Lucky digs deeper. Songs like “Whose Authority” and “See These Bones” are bright and bold, ringing with lush harmonies, with cameo vocals from Death Cab For Cutie’s Ben Gibbard and John Roderick of the Long Winters among others. “I Like What You Say” and “Are You Lightning?” celebrate unbridled romance while “Weightless,” written with Caws’ three-year-old son in mind, are warm and meditative. With everything he sings, Caws brings urgency, a tender heart shouting from the rooftops accompanied by power chords.
“I don’t mean to sound like a sad sack but I mostly write after something is bothering me and after I start to feel better about it. It speeds the recovery,” he said.
Having now played with bassist and childhood friend Daniel Lorca for 25 years (drummer Ira Elliott joined later), Nada Surf’s live shows seem to be guided by “musical telepathy,” Caws said. Even without a new album to hype, a tour last fall became state-by-state sing-along sessions, with the majority of fans championing the song power. It reminded Caws of what he felt watching Fountains of Wayne, pre-“Stacy’s Mom.” “They were a slightly invisible band yet the place was packed,” he said. “It was because everyone was coming to get down with the melodies.”
Speaking of, the brightest on Lucky is “Beautiful Beat,” a song inspired by an afternoon project any vinyl geek would envy: Organizing the record collection by color.

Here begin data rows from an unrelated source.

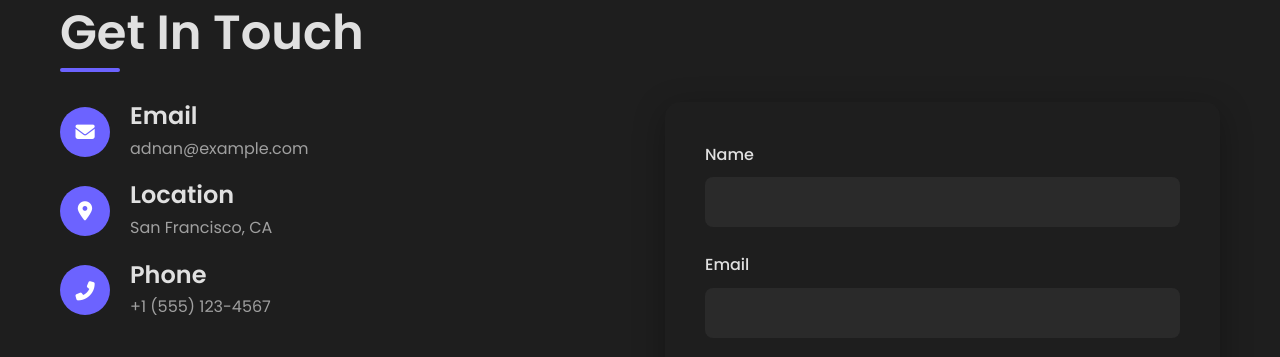
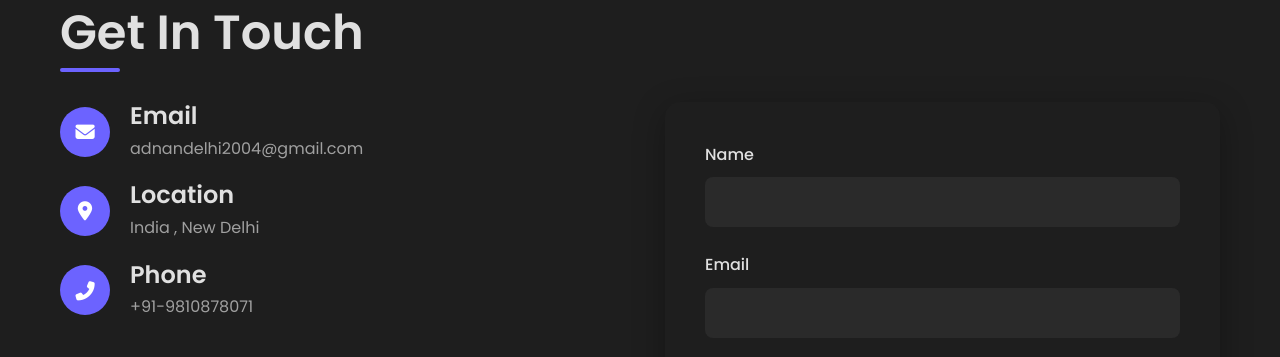
Before and after one commit to addico786/website-automated-cicd, a plain HTML site: page index.html in a window 1280 px wide. Shown: the part 4000-4357 px from the top of the page. Drawn offline with Linux system fonts and the light colour scheme.

Commit message:
Update index.html

```diff
--- a/index.html
+++ b/index.html
@@ -1119,7 +1119,7 @@
                             </div>
                             <div class="contact-text">
                                 <h3>Email</h3>
-                                <p>adnan@example.com</p>
+                                <p>adnandelhi2004@gmail.com</p>
                             </div>
                         </div>
                         <div class="contact-item">
@@ -1128,7 +1128,7 @@
                             </div>
                             <div class="contact-text">
                                 <h3>Location</h3>
-                                <p>San Francisco, CA</p>
+                                <p>India , New Delhi</p>
                             </div>
                         </div>
                         <div class="contact-item">
@@ -1137,7 +1137,7 @@
                             </div>
                             <div class="contact-text">
                                 <h3>Phone</h3>
-                                <p>+1 (555) 123-4567</p>
+                                <p>+91-9810878071</p>
                             </div>
                         </div>
                     </div>
```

“The brown section is very heavy with Joy Division … closely followed by colorful colors like Sgt. Pepper’s,” Caws reported.
It wasn’t until spinning the latter that a drumbeat (thanks, Ringo Starr), spilled out the speakers like a tonic and Caws saw his life flash with perspective. “I was not having the greatest day. I was so cheered up by that beat. To think about how any hours of your life is hearing boom boom, thrack. It’s like a heartbeat,” Caws said. “That’s where you find communion, that’s where you find solace. It’s in music.”